YOUR GOAL - Where an entry below contains an image, skip the image and copy the rest exactly.

EXTRACTED DATA -
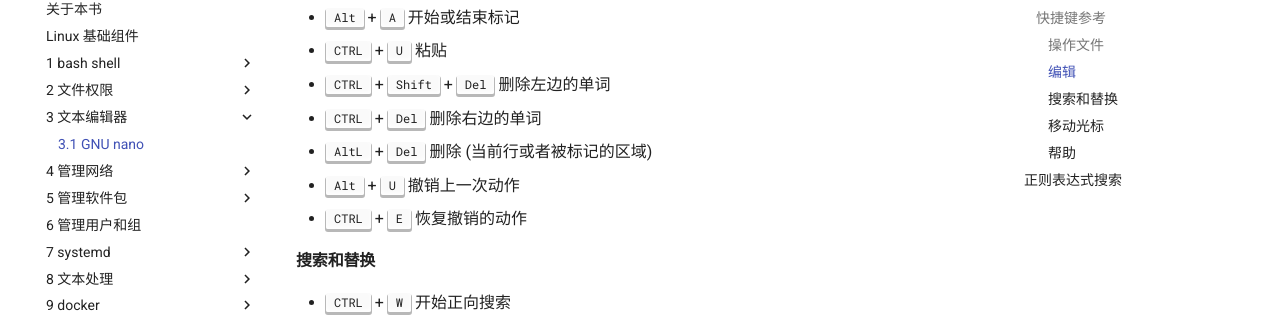
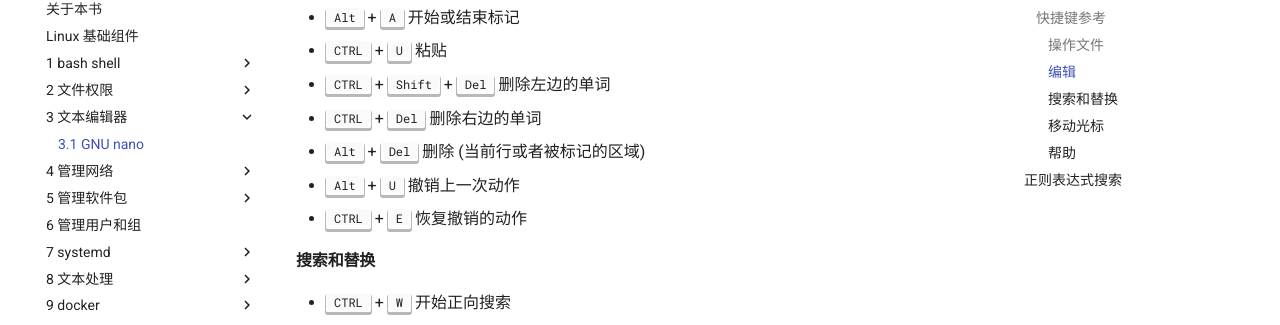
Before and after one commit to itboon/linux-20, an MkDocs documentation site: the page built from docs/editor/nano.md, in a window 1280 px wide and 900 px high, scrolled down 1411 px. Shown: the part 117-442 px from the top of the window. Built offline with MkDocs 1.6.1 and Material for MkDocs 9.7.7, drawn with Linux system fonts in a browser that asks for light colours; comment, search, counter and statistics services are not loaded.

Commit message:
correct typos

```diff
--- a/docs/editor/nano.md
+++ b/docs/editor/nano.md
@@ -52,7 +52,7 @@ nano 完全使用键盘操作，界面底部显示部分常用快捷键，进入
 - <kbd>CTRL</kbd> + <kbd>U</kbd> 粘贴
 - <kbd>CTRL</kbd> + <kbd>Shift</kbd> + <kbd>Del</kbd> 删除左边的单词
 - <kbd>CTRL</kbd> + <kbd>Del</kbd> 删除右边的单词
-- <kbd>AltL</kbd> + <kbd>Del</kbd> 删除 (当前行或者被标记的区域)
+- <kbd>Alt</kbd> + <kbd>Del</kbd> 删除 (当前行或者被标记的区域)
 - <kbd>Alt</kbd> + <kbd>U</kbd> 撤销上一次动作
 - <kbd>CTRL</kbd> + <kbd>E</kbd> 恢复撤销的动作
 
```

FINISHED TASK -
Before and after one commit to itboon/linux-20, an MkDocs documentation site: the page built from docs/editor/nano.md, in a window 1280 px wide and 900 px high, scrolled down 1411 px. Shown: the part 117-442 px from the top of the window. Built offline with MkDocs 1.6.1 and Material for MkDocs 9.7.7, drawn with Linux system fonts in a browser that asks for light colours; comment, search, counter and statistics services are not loaded.

Commit message:
correct typos

```diff
--- a/docs/editor/nano.md
+++ b/docs/editor/nano.md
@@ -52,7 +52,7 @@ nano 完全使用键盘操作，界面底部显示部分常用快捷键，进入
 - <kbd>CTRL</kbd> + <kbd>U</kbd> 粘贴
 - <kbd>CTRL</kbd> + <kbd>Shift</kbd> + <kbd>Del</kbd> 删除左边的单词
 - <kbd>CTRL</kbd> + <kbd>Del</kbd> 删除右边的单词
-- <kbd>AltL</kbd> + <kbd>Del</kbd> 删除 (当前行或者被标记的区域)
+- <kbd>Alt</kbd> + <kbd>Del</kbd> 删除 (当前行或者被标记的区域)
 - <kbd>Alt</kbd> + <kbd>U</kbd> 撤销上一次动作
 - <kbd>CTRL</kbd> + <kbd>E</kbd> 恢复撤销的动作
 
```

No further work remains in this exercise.